23-Year-Old Rushed to Hospital After Apple Watch Heart Monitor ‘Went Nuts’
The user, ClockworkWVVII, posted a story to Reddit over the weekend under the title “My Apple Watch just saved my life.” As the Redditor noted, they were simply laying in bed and watching TV when their Apple Watch alerted them to an irregular heart rhythm; specifically a heart rate that was “stupid fast.”
The Redditor called emergency services. But when paramedics arrived, they apparently found the user “in serious trouble.”
“Body went into shock, got rushed to the hospital in a stretcher, and got taken into trauma,” the Redditor said.
Reportedly, the user was suffering tachycardia and they passed out on the way to the hospital. Doctors conducted tests — including an ECG — and noted that while all chambers of their heart were beating normally, they were doing so abnormally fast.

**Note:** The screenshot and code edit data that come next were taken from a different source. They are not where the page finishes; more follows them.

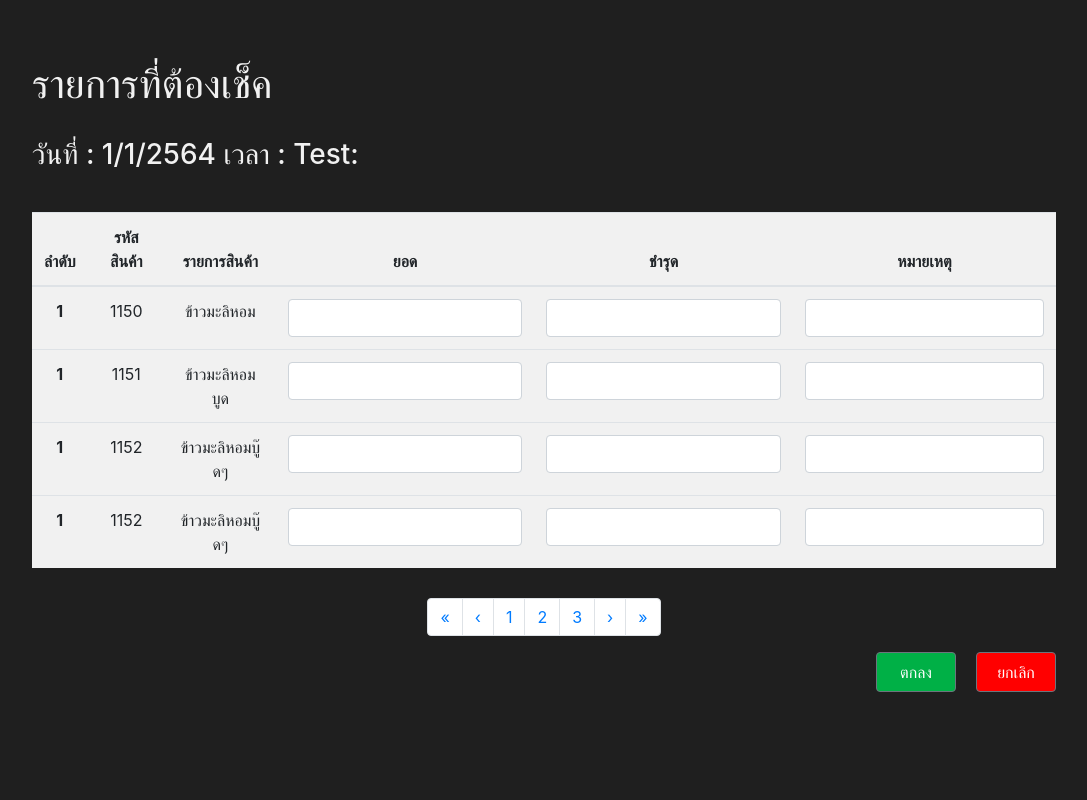
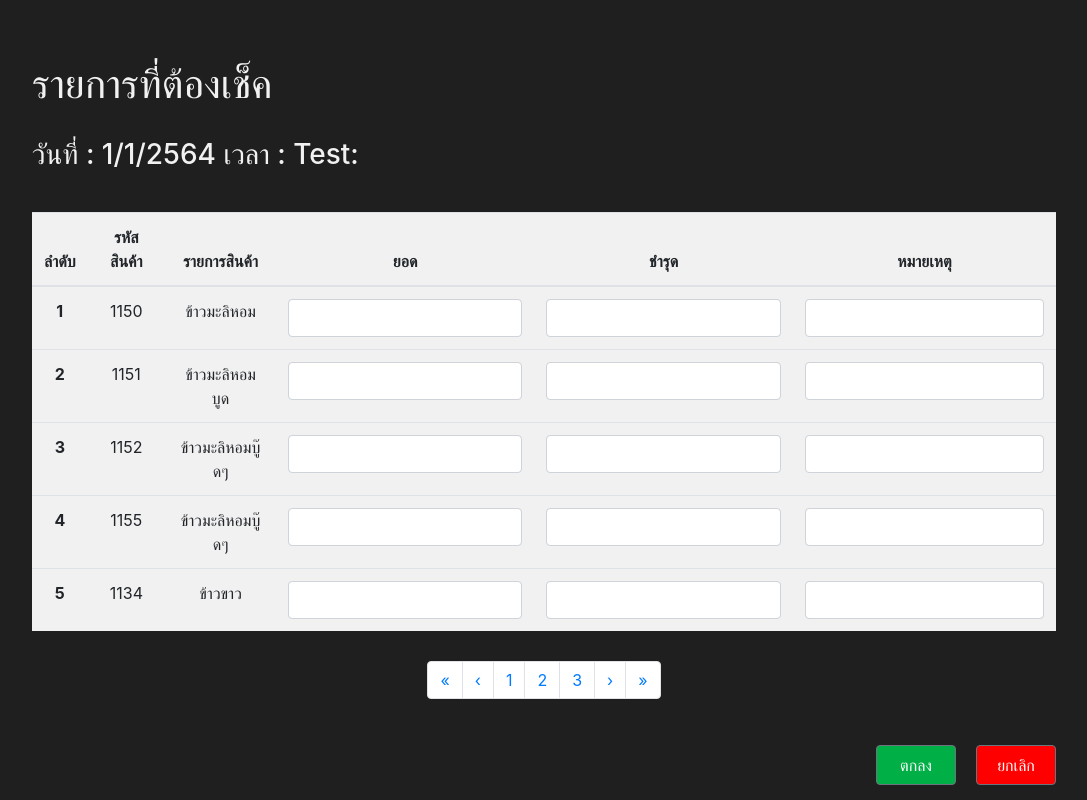
Before and after one commit to pounder-er/Pro-SE, a React (Create React App) app in the folder my-app/: page /Stock in a window 1280 px wide. Shown: the whole page, without its empty margins (96-1183 px from the left). Built offline with nearby package versions, Linux system fonts and the light colour scheme.

Commit message:
Pagination

```diff
--- a/my-app/src/User/Stocking/Export.js
+++ b/my-app/src/User/Stocking/Export.js
@@ -93,7 +93,7 @@ class Export extends React.Component{
                     </body>
 
                     <body className = 'ButtonImport'>
-                        <Button style = {{height:40, width:100, background:"#FF0000"}}>ย้อนกลับ</Button>
+                        <Button style = {{height:40, width:100, background:"#FF0000"}} onClick ={()=> this.props.history.goBack()}>ย้อนกลับ</Button>
                     </body>
 
                 </div>
--- a/my-app/src/User/Stocking/Import.js
+++ b/my-app/src/User/Stocking/Import.js
@@ -60,7 +60,7 @@ class Import extends React.Component{
                                     <th scope="row">1</th>
                                     <td>100100</td>
                                     <td>A1</td>
-                                    <td onClick = {this.importTable}>
+                                    <td onClick = { () => this.props.history.push("/ImportTable")}>
                                         <FiFileText style = {{color:"#00A3FF"}}/>
                                     </td>
                                 </tr>
@@ -95,7 +95,7 @@ class Import extends React.Component{
                     </body>
 
                     <body className = 'ButtonImport'>
-                        <Button style = {{height:40, width:100, background:"#FF0000"}}>ย้อนกลับ</Button>
+                        <Button style = {{height:40, width:100, background:"#FF0000"}} onClick ={()=> this.props.history.goBack()}>ย้อนกลับ</Button>
                     </body>
 
                 </div>
--- /dev/null
+++ b/my-app/src/User/Stocking/PaginationtTable.js
@@ -0,0 +1,60 @@
+import React from 'react';
+import './Style/Stocking.css'
+
+import {
+    Button,
+    InputGroup,
+    InputGroupAddon,
+    InputGroupText,
+    Input,
+    Table,
+    Pagination,
+    PaginationItem,
+    PaginationLink,
+    FormControl
+} from 'reactstrap';
+
+import 'bootstrap/dist/css/bootstrap.min.css';
+
+class PaginationtTable extends React.Component {
+    constructor(props) {
+        super(props)
+        this.state = {
+
+        }
+    }
+
+    render() {
+        return (
+            <body className='PaginationStocking'>
+
+                <Pagination aria-label="Page navigation example" style={{ justifyContent: 'center', marginTop: 10 }}>
+                    <PaginationItem>
+                        <PaginationLink first href="#" />
+                    </PaginationItem>
+                    <PaginationItem>
+                        <PaginationLink previous href="#" />
+                    </PaginationItem>
+                    <PaginationItem>
+                        <PaginationLink href="#">1</PaginationLink>
+                    </PaginationItem>
+                    <PaginationItem>
+                        <PaginationLink href="#">2</PaginationLink>
+                    </PaginationItem>
+                    <PaginationItem>
+                        <PaginationLink href="#">3</PaginationLink>
+                    </PaginationItem>
+                    <PaginationItem>
+                        <PaginationLink next href="#" />
+                    </PaginationItem>
+                    <PaginationItem>
+                        <PaginationLink last href="#" />
+                    </PaginationItem>
+                </Pagination>
+
+            </body>
+        )
+    }
+}
+
+export default PaginationtTable
--- a/my-app/src/User/Stocking/Stock.js
+++ b/my-app/src/User/Stocking/Stock.js
@@ -17,67 +17,80 @@ import {
 import 'bootstrap/dist/css/bootstrap.min.css';
 import 'react-pro-sidebar/dist/css/styles.css';
 
-// import FlatList from './FlatList'
 import checkList from './checkList.json'
+import PaginationtTable from './PaginationtTable'
 
-
-class Stock extends React.Component{
-    constructor(props){
+class Stock extends React.Component {
+    constructor(props) {
         super(props)
         this.state = {
-            date:"1/1/2564",
-            time:this.props.location.data,
-            input:""
+            date: "1/1/2564",
+            time: this.props.location.data,
+            input: "",
+            item: 0
         }
     }
 
-    handleChangeText =(text)=>{
-        this.setState({input:text.target.value})
-        // console.log("hi")
+    //----------------------------- GetTextFunction from Input -----------------------------
+
+    handleChangeText = (text, numOrder) => {
+        let array = checkList
+        this.setState({ input: text.target.value })
+        // console.log(numOrder)
+        // console.log(array[numOrder].no)
+        // console.log(array[numOrder].name)
+
+        for (let i = 0; i < array.length; i++) {
+            if (array[i].no === numOrder) {
+                array[i].name = text
+                console.log(array[i].name)
+                break
+            }
+        }
     }
 
     //----------------------------- Render multi items -----------------------------
-    render(){
+    render() {
         const listItems = checkList.map((data) =>
             <tr>
-                <th scope="row">1</th>
+                <th scope="row">{data.no}</th>
                 <td>{data.passcode}</td>
                 <td>{data.name}</td>
 
                 <td>
                     <InputGroup>
-                            <Input
-                                onChange={text => this.handleChangeText(text)}/>
+                        <Input onChange={text => this.handleChangeText(text, data.no)} />
                     </InputGroup>
                 </td>
 
                 <td>
                     <InputGroup>
-                        <Input/>
+                        <Input />
                     </InputGroup>
                 </td>
 
                 <td>
                     <InputGroup>
-                        <Input/>
+                        <Input />
                     </InputGroup>
                 </td>
             </tr>
         );
         //----------------------------- Render multi items -----------------------------
 
-        return(
-            <div className = "ContainerStocking">
+        return (
+            <div className="ContainerStocking">
 
-                <body className = "ContentStocking">
+                <body className="ContentStocking">
 
-                    <h1 style={{width:'80%', alignSelf:'center', marginTop:60, marginBottom:20}}>รายการที่ต้องเช็ค</h1>
-                    <h3 style={{width:'80%', alignSelf:'center', marginTop:10, marginBottom:20}}>วันที่ : {this.state.date}  เวลา : {this.state.time} Test: {this.state.input}</h3>
+                    <h1 style={{ width: '80%', alignSelf: 'center', marginTop: 60, marginBottom: 20 }}>รายการที่ต้องเช็ค</h1>
+                    <h3 style={{ width: '80%', alignSelf: 'center', marginTop: 10, marginBottom: 20 }}>วันที่ : {this.state.date}  เวลา : {this.state.time} Test: {this.state.input}</h3>
 
-                    <Table hover style={{width:'80%', alignSelf:'center', marginTop:20, marginBottom:20 ,background:"#f1f1f1"}}>
+                    <div className="TableStocking">
+                        <Table hover style={{ width: '80%', alignSelf: 'center', marginTop: 20, marginBottom: 20, background: "#f1f1f1" }}>
 
                             <thead>
-                                <tr style ={{textAlign:'center'}}>
+                                <tr style={{ textAlign: 'center' }}>
                                     <th>ลำดับ</th>
                                     <th>รหัสสินค้า</th>
                                     <th>รายการสินค้า</th>
@@ -87,45 +100,21 @@ class Stock extends React.Component{
                                 </tr>
                             </thead>
 
-                            <tbody style ={{textAlign:'center'}}>
-
-                                {/* <FlatList checkList ={checkList}/> */}
+                            <tbody style={{ textAlign: 'center' }}>
 
                                 {listItems}
 
                             </tbody>
 
-                    </Table>
+                        </Table>
+                        <PaginationtTable></PaginationtTable>
 
-                    <body className = 'PaginationStocking'>
-                        <Pagination aria-label="Page navigation example" style={{justifyContent:'center', marginTop:10}}>
-                            <PaginationItem>
-                                <PaginationLink first href="#" />
-                            </PaginationItem>
-                            <PaginationItem>
-                                 <PaginationLink previous href="#" />
-                            </PaginationItem>
-                            <PaginationItem>
-                                <PaginationLink href="#">1</PaginationLink>
-                            </PaginationItem>
-                            <PaginationItem>
-                                <PaginationLink href="#">2</PaginationLink>
-                            </PaginationItem>
-                            <PaginationItem>
-                                <PaginationLink href="#">3</PaginationLink>
-                            </PaginationItem>
-                            <PaginationItem>
-                                <PaginationLink next href="#" />
-                            </PaginationItem>
-                            <PaginationItem>
-                                <PaginationLink last href="#" />
-                            </PaginationItem>
-                        </Pagination>
-                    </body>
+                    </div>
 
-                    <div className = "ButtonStocking">
-                        <Button style = {{height:40, width:80, background:"#FF0000"}}>ยกเลิก</Button>
-                        <Button style = {{height:40, width:80, background:"#00B046", marginRight: 20}}>ตกลง</Button>
+
+                    <div className="ButtonStocking">
+                        <Button style={{ height: 40, width: 80, background: "#FF0000" }}>ยกเลิก</Button>
+                        <Button style={{ height: 40, width: 80, background: "#00B046", marginRight: 20 }}>ตกลง</Button>
                     </div>
 
                 </body>
--- a/my-app/src/User/Stocking/Style/Stocking.css
+++ b/my-app/src/User/Stocking/Style/Stocking.css
@@ -33,3 +33,14 @@
     align-self: center;
     width: 80%;
 }
+
+.TableStocking{
+    display: flex;
+    flex-direction: column;
+    /* justify-content: space-evenly; */
+    /* align-items: center; */
+    background-color: #1F1F1F;
+    width: 100%;
+    height: 100%;
+    color: #f1f1f1;
+}
--- a/my-app/src/User/Stocking/checkList.json
+++ b/my-app/src/User/Stocking/checkList.json
@@ -16,8 +16,13 @@
     },
     {
         "no":4,
-        "passcode":"1152",
+        "passcode":"1155",
         "name": "ข้าวมะลิหอมบู๊ดๆ"
+    },
+    {
+        "no":5,
+        "passcode":"1134",
+        "name": "ข้าวขาว"
     }
 
 ]
```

A cardiologist later specified that the user has supraventricular tachycardia, or SVT. That’s defined as a condition in which a heart beats at more than 100 beats per minute, though it’s a broad term that can include many forms of heart rhythm problems.
The user was later discharged from the hospital, but needed to return for later testing and monitoring.
It’s especially notable because the rapid onset of symptoms. As ClockworkWVVII noted, they were feeling totally fine, but shortly after the heart rate alerts, “BAM, everything (went) nuts.”
“Thank you Apple for making an amazing accessory and tool that helps people stay not dead,” the Redditor concluded.
This is far from the first time that someone has credited the Apple Watch with helping to save their life. In fact, at this point, the wearable has an established reputation for alerting users to potentially dangerous and previously unknown medical conditions or allowing them to quickly contact first responders in an emergency.
Apple’s chief wearable has several different health- and safety-related sensors and features, including a heart sensor that can detect irregular heart rhythms. The latest product in the lineup, the Apple Watch Series 4, also has a built-in electrocardiogram (ECG) and automatic fall detection.
While the Apple Watch is arguably the flagship of Apple’s health ambitions, it’s only a single part of a much broader and “clear” strategy, according to a recent investors note penned by Morgan Stanley analysts.
Other parts of that strategy include developer tools like ResearchKit and CareKit, the iOS Health app, and ongoing development and research in the health sector. The broader goal is a health ecosystem that “puts the consumer at the center.”
Taking this into consideration with Apple’s increasing push into the services market, the Morgan Stanley analysts forecast that Apple has a prime opportunity to “lead digital disruption — much like what iTunes did for music or the App Store did for mobile services.”